Tuesday, August 21, 2007

How much more will construction fall?

So far, the only direct, significant impact of the housing downturn on the economy has been the drop in residential investment. It's certainly been a nasty fall. After representing 6.3% of GDP in the 4th quarter of 2005 (a level not seen since 1951), it stood at 4.9% of GDP in the second quarter of this year. In real terms, it has fallen 18.6% during this period.

This drop subtracted 0.3% from total GDP growth in 2006, with an additional 0.9% and 0.5% over the last two quarters. So is the bottom in sight?

Yes, according to the median forecast in the Federal Reserve's Survey of Professional Forecasters. The forecasters expect an additional 4% drop in residential investment between the second quarter and the first quarter of 2008, after which it'll start a slow recovery. That roughly implies that it'll represent, at the bottom, around 4% of GDP.

This seems a bit optimistic given recent events and historical precedent.

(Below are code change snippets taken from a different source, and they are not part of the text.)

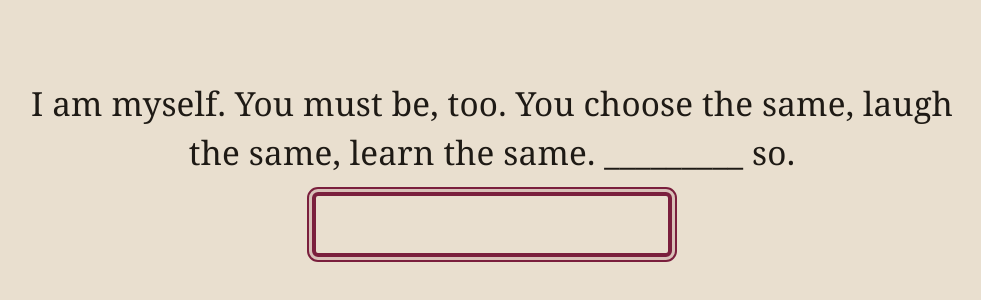
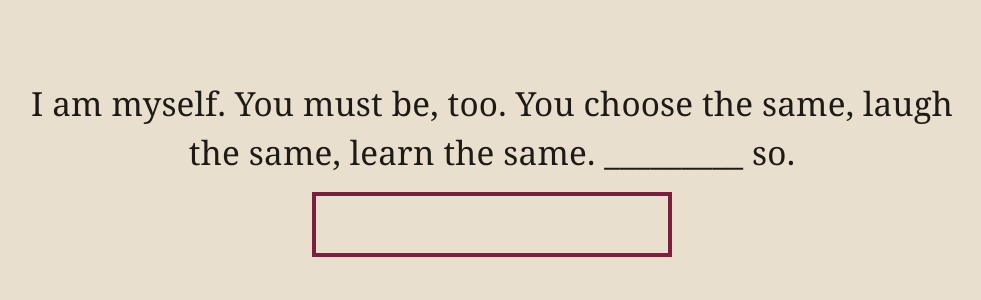
Before and after one commit to ishaanbatra/personalWebsite, a React (Vite) app: page / in a window 1280 px wide. Shown: the part 232-532 px from the top of the page, without its empty margins (148-1129 px from the left). Built offline with nearby package versions, Linux system fonts and the light colour scheme.

Commit message:
Clean password button

```diff
--- a/src/styles.css
+++ b/src/styles.css
@@ -86,6 +86,13 @@ body {
 
 .lockscreen-input::placeholder {
   color: var(--muted);
+}
+
+.lockscreen-input:focus,
+.lockscreen-input:focus-visible {
+  outline: none;
+  border-radius: 0;
+  box-shadow: none;
 }
 
 main {
```
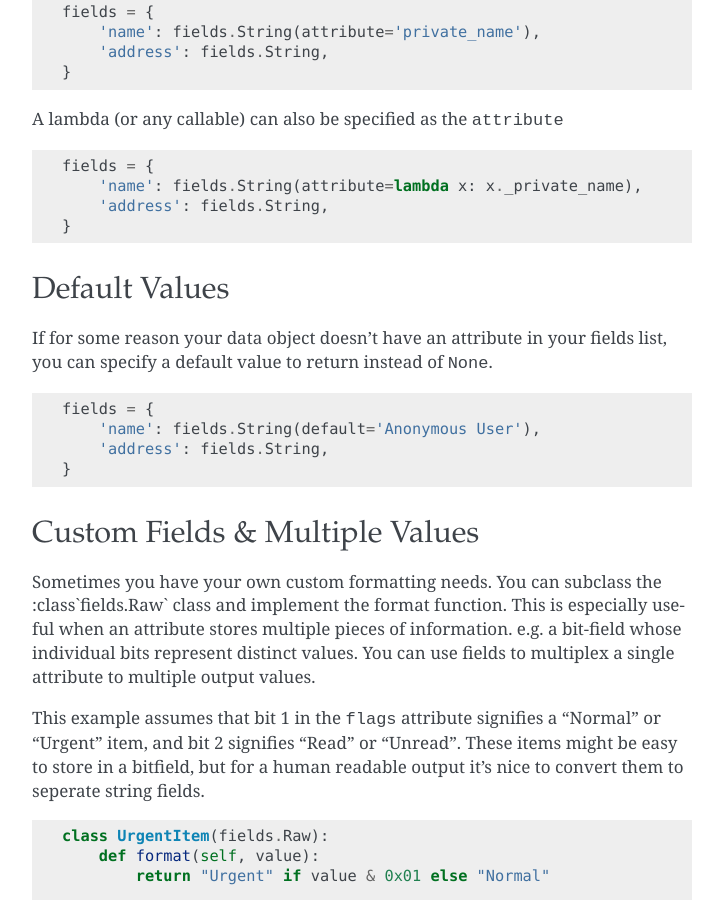
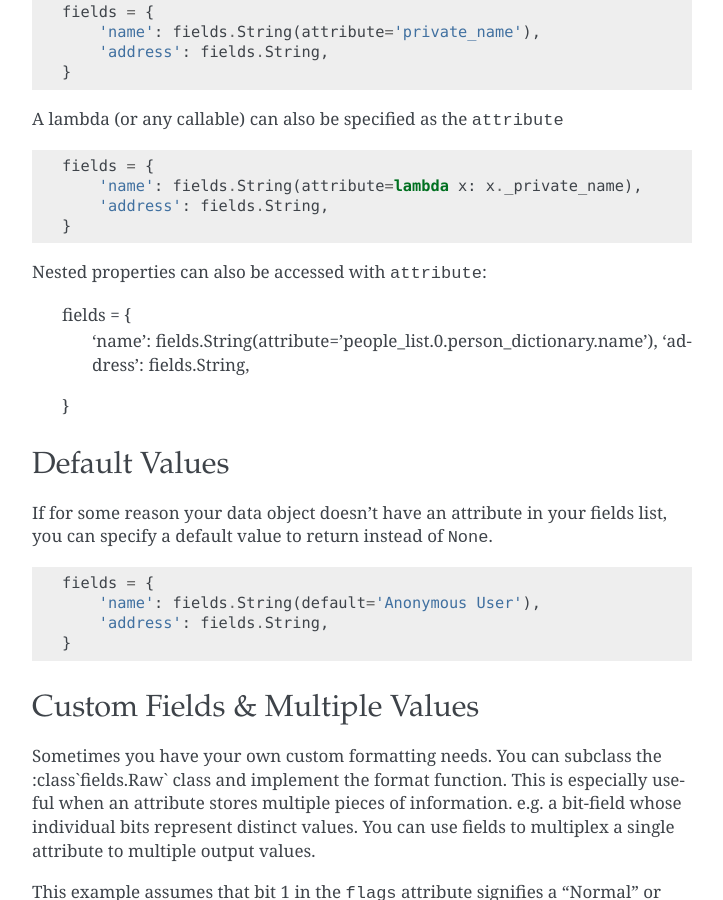
Before and after one commit to HungryCrawler019/flask-RESTful-api, a Sphinx documentation site: the page built from docs/fields.rst, in a window 1280 px wide and 900 px high, scrolled down 1391 px. Shown: the whole window, without its empty margins (388-1111 px from the left). Built offline with Sphinx 7.4.7, drawn with Linux system fonts in a browser that asks for light colours.

Commit message:
Added documentation about nested attribute access
This is a great feature, and it is not mentioned anywhere in the docs.

```diff
--- a/docs/fields.rst
+++ b/docs/fields.rst
@@ -76,6 +76,13 @@ A lambda (or any callable) can also be specified as the ``attribute`` ::
 
     fields = {
         'name': fields.String(attribute=lambda x: x._private_name),
+        'address': fields.String,
+    }
+
+Nested properties can also be accessed with ``attribute``:
+
+    fields = {
+        'name': fields.String(attribute='people_list.0.person_dictionary.name'),
         'address': fields.String,
     }
 
```
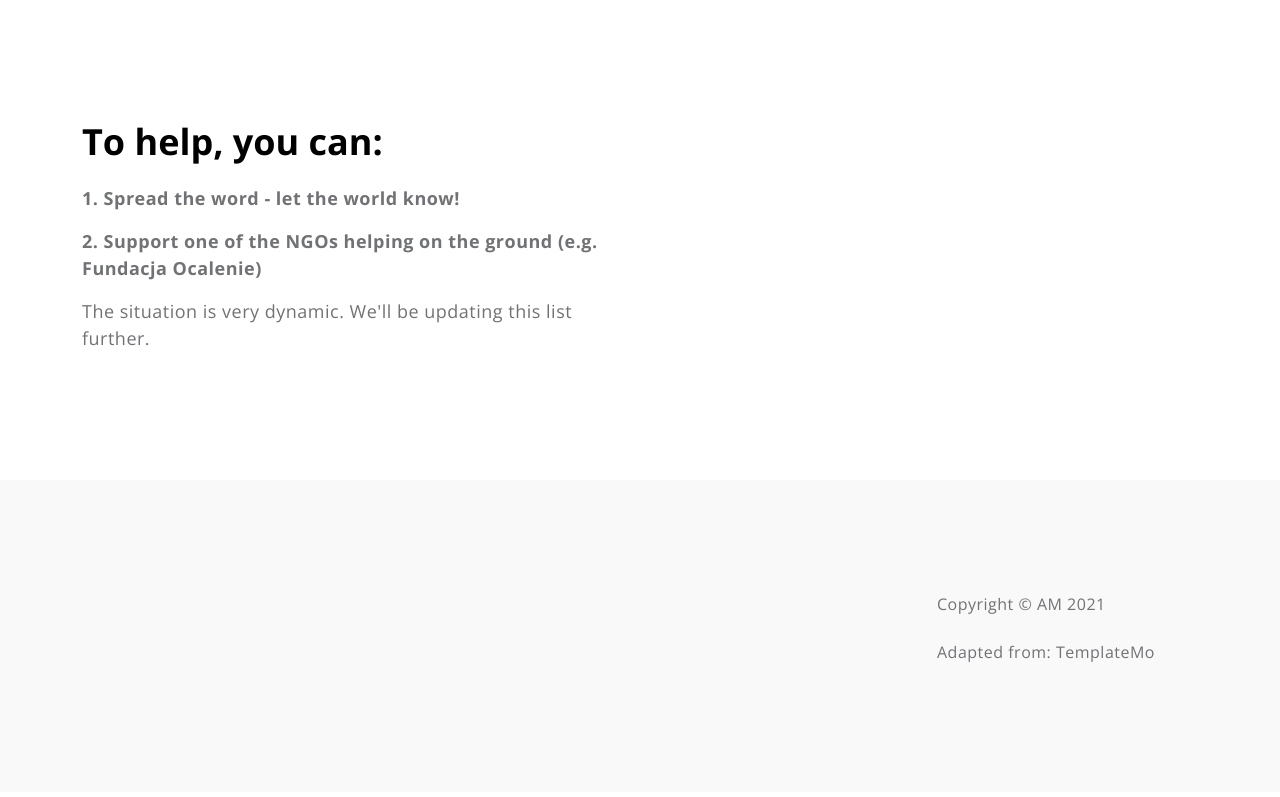
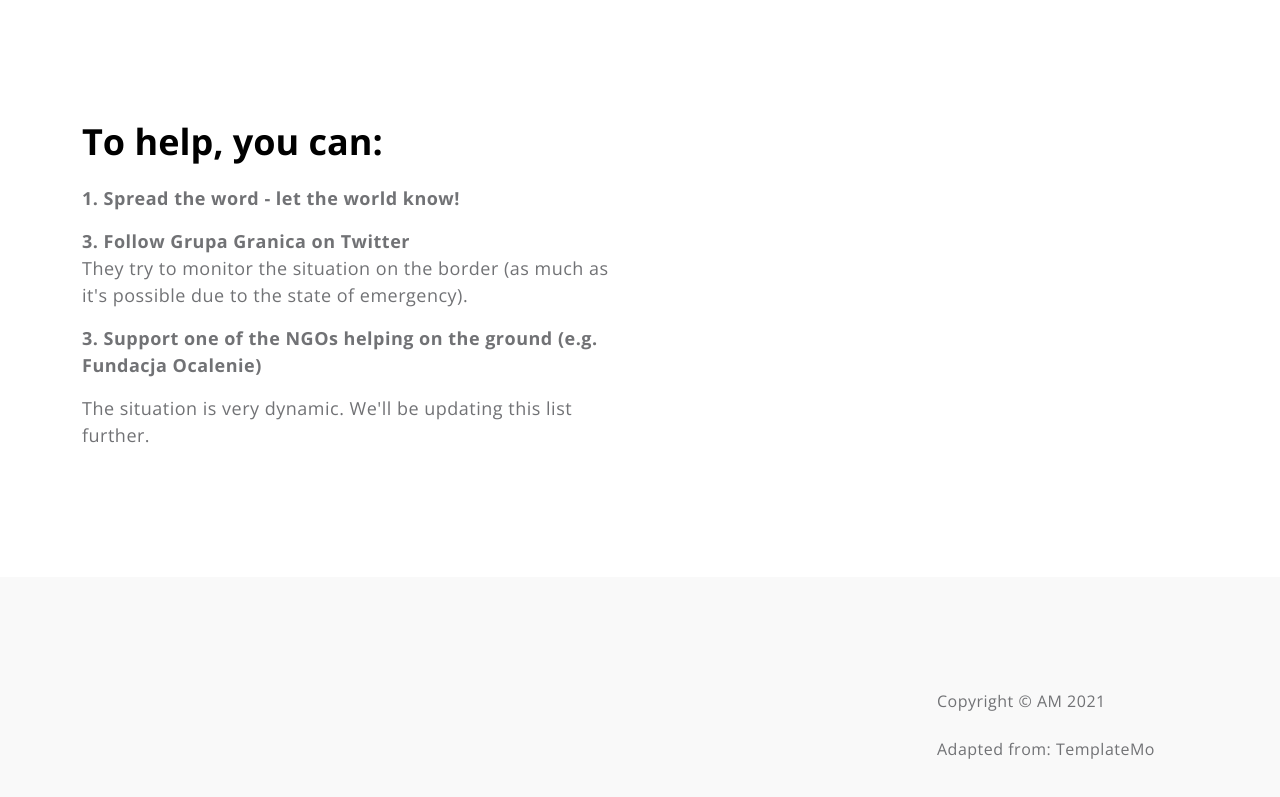
Before and after one commit to AlxndrMlk/stoppushbacks, a plain HTML site: page index.html in a window 1280 px wide. Shown: the part 2177-2974 px from the top of the page. Drawn offline with nearby package versions, Linux system fonts and the light colour scheme.

Commit message:
Updt content

```diff
--- a/index.html
+++ b/index.html
@@ -162,7 +162,13 @@ https://templatemo.com/tm-566-medic-care
                             <h2 class="mb-lg-3 mb-3">To help, you can:</h2>
 
                             <p><strong>1. Spread the word - let the world know!</strong></p>
-                            <p><strong>2. Support one of the NGOs helping on the ground (e.g. <a href="https://en.ocalenie.org.pl">Fundacja Ocalenie</a>)</strong></p>
+                            <p>
+                                <strong>3. Follow <a href="https://twitter.com/grupagranica?lang=en">Grupa Granica on Twitter</a></strong>
+                                <br>
+                                They try to monitor the situation on the border (as much as it's possible due to the state of emergency).
+                            </p>
+
+                            <p><strong>3. Support one of the NGOs helping on the ground (e.g. <a href="https://en.ocalenie.org.pl">Fundacja Ocalenie</a>)</strong></p>
 
                             <p>The situation is very dynamic. We'll be updating this list further.</p>
 
```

In previous housing downturns, residential investment has bottomed at around 3.3% of GDP. In addition, housing starts are still around 1.4 million and traditionally they fall to below one million during rough times (actually, the median forecast sees this level as the bottom and sees a slow rise in 2008).

Needless to say, forecasters seem unduly optimistic on residential investment. Although they've already cut the GDP forecast for this year from 2.6% late last year to 2% currently, negative surprises seem to be, unfortunately, quite likely. (And this is not even taking into account the possible impact on consumers).